More common in the preadolescent and adolescent population are dieting and disordered eating behaviors. Dieting is a common and widespread practice especially among girls. Nationwide in 2005, 62 percent of high school girls (whites, 64 percent; African Americans, 53 percent; Hispanics, 64 percent) reported trying to lose weight during the 30 days preceding the survey. Thirty percent of high school boys were trying to lose weight (Eaton et al., 2006). Nearly 17 percent of females had gone without eating for 24 hours or more, 8 percent had taken diet pills, and 6 percent had induced vomiting or taken laxatives to lose weight during the previous 30 days (Eaton et al., 2006). Studies have shown that adolescent girls using unhealthy weight control behaviors consume fewer fruits, vegetables, and grains, and have lower intakes of calcium, iron, and other micronutrients compared to girls using healthy weight control methods or not dieting (Neumark-Sztainer et al., 2004; Story et al., 1998). A recent longitudinal study of adolescents found that dieting and unhealthy weight control behaviors among adolescents predicted weight gain, obesity status, disordered eating, and risk of eating disorder five years later (Neumark-Sztainer et al., 2006). These studies suggest that a shift is needed away from dieting and drastic weight control measures and toward lifelong healthful eating and weight control behaviors and physical activity behaviors.

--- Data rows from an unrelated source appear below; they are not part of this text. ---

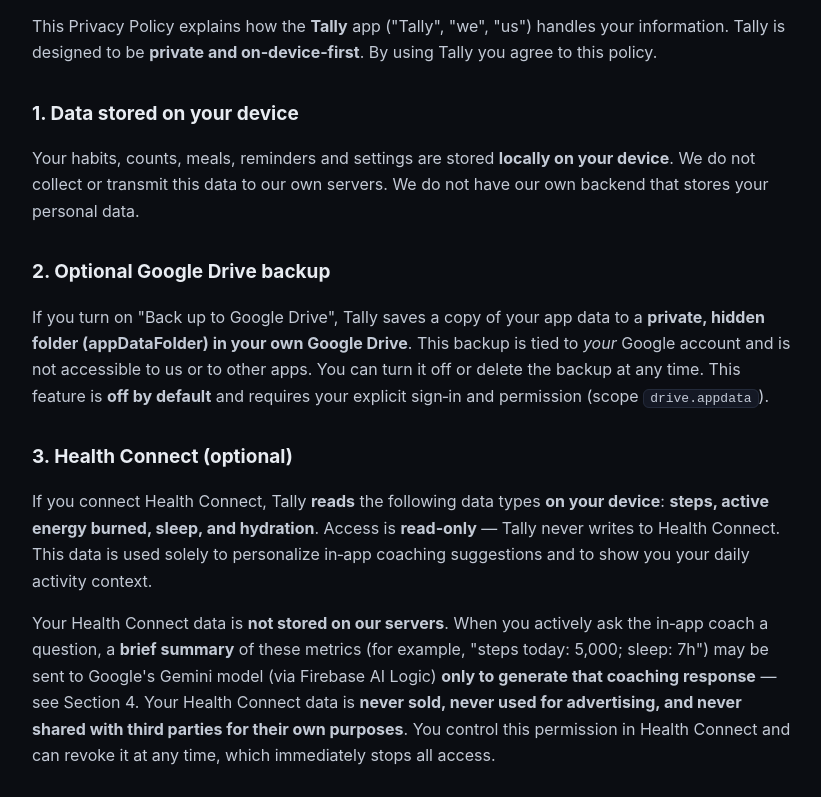
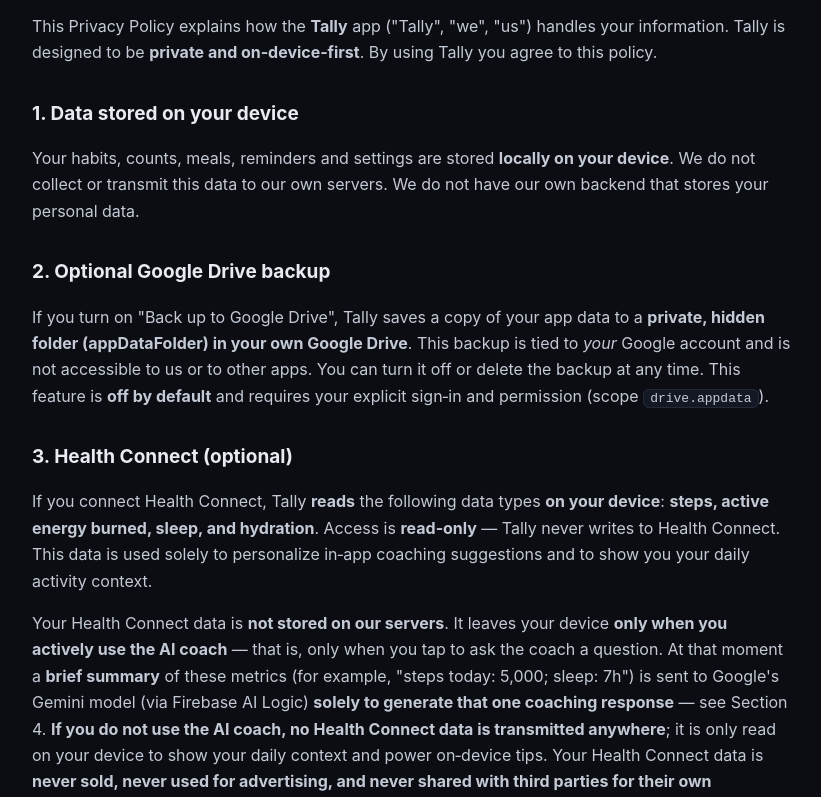
Before and after one commit to kotlakiran/tally, a plain HTML site: page privacy-policy.html in a window 1280 px wide. Shown: the part 141-938 px from the top of the page, without its empty margins (228-1049 px from the left). Drawn offline with Linux system fonts and the light colour scheme.

Commit message:
Clarify: health data sent only when user uses the AI coach; otherwise stays on device

```diff
--- a/privacy-policy.html
+++ b/privacy-policy.html
@@ -43,12 +43,15 @@
      <strong>on your device</strong>: <strong>steps, active energy burned, sleep, and hydration</strong>.
      Access is <strong>read‑only</strong> — Tally never writes to Health Connect. This data is used
      solely to personalize in‑app coaching suggestions and to show you your daily activity context.</p>
-  <p>Your Health Connect data is <strong>not stored on our servers</strong>. When you actively ask the
-     in‑app coach a question, a <strong>brief summary</strong> of these metrics (for example,
-     "steps today: 5,000; sleep: 7h") may be sent to Google's Gemini model (via Firebase AI Logic)
-     <strong>only to generate that coaching response</strong> — see Section 4. Your Health Connect data
-     is <strong>never sold, never used for advertising, and never shared with third parties for their
-     own purposes</strong>. You control this permission in Health Connect and can revoke it at any time,
+  <p>Your Health Connect data is <strong>not stored on our servers</strong>. It leaves your device
+     <strong>only when you actively use the AI coach</strong> — that is, only when you tap to ask the
+     coach a question. At that moment a <strong>brief summary</strong> of these metrics (for example,
+     "steps today: 5,000; sleep: 7h") is sent to Google's Gemini model (via Firebase AI Logic)
+     <strong>solely to generate that one coaching response</strong> — see Section 4. <strong>If you do
+     not use the AI coach, no Health Connect data is transmitted anywhere</strong>; it is only read on
+     your device to show your daily context and power on‑device tips. Your Health Connect data is
+     <strong>never sold, never used for advertising, and never shared with third parties for their own
+     purposes</strong>. You control this permission in Health Connect and can revoke it at any time,
      which immediately stops all access.</p>
 
   <h2>4. AI coach (Google Gemini via Firebase AI Logic)</h2>
```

The general dietary recommendations for those aged two years and older in the Dietary Guidelines for Americans (DGA) (DHHS/USDA, 2005) emphasize a diet that relies primarily on fruits and vegetables, whole grains, low-fat and nonfat dairy products, beans, fish, and lean meat. The guidelines stress meeting recommended dietary intakes within energy needs; consuming a variety of nutrient-dense foods and beverages; and limiting intakes of total, saturated, and trans fat, cholesterol, salt, and added sugars. The guidelines, as they pertain to children and adolescents, are consistent with other dietary recommendations for children and adolescents put forth by the American Heart Association (Gidding et al., 2005) and the American Academy of Pediatrics (AAP, 2004b).
Despite the importance of healthful eating patterns during childhood and adolescence, studies have consistently shown that this group has poor